• What to work on: Omit the images. Copy each entry word for word.

[Code change snippets]
>>

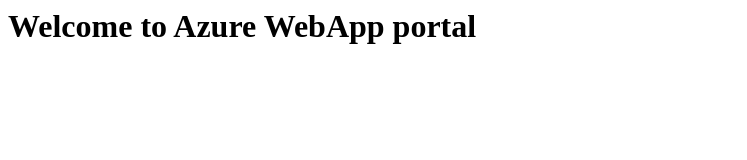
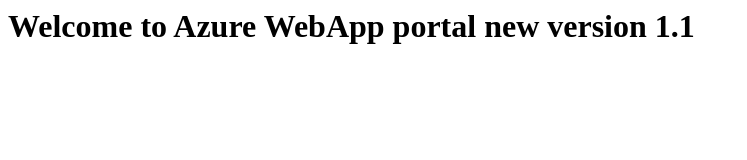
Before and after one commit to chandra-banda/AzureWebApp, a plain HTML site: page Index.html in a window 1280 px wide. Shown: the whole page, without its empty margins (0-747 px from the left). Drawn offline with Linux system fonts and the light colour scheme.

Commit message:
Update Index.html

```diff
--- a/Index.html
+++ b/Index.html
@@ -3,6 +3,6 @@
 <title>New Azure WebApp Portal</title>
 <head>
 <body>
-<h1>Welcome to Azure WebApp portal</h1>
+<h1>Welcome to Azure WebApp portal new version 1.1</h1>
 </body>
 </html>
```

<<

• Result:
Before and after one commit to chandra-banda/AzureWebApp, a plain HTML site: page Index.html in a window 1280 px wide. Shown: the whole page, without its empty margins (0-747 px from the left). Drawn offline with Linux system fonts and the light colour scheme.

Commit message:
Update Index.html

```diff
--- a/Index.html
+++ b/Index.html
@@ -3,6 +3,6 @@
 <title>New Azure WebApp Portal</title>
 <head>
 <body>
-<h1>Welcome to Azure WebApp portal</h1>
+<h1>Welcome to Azure WebApp portal new version 1.1</h1>
 </body>
 </html>
```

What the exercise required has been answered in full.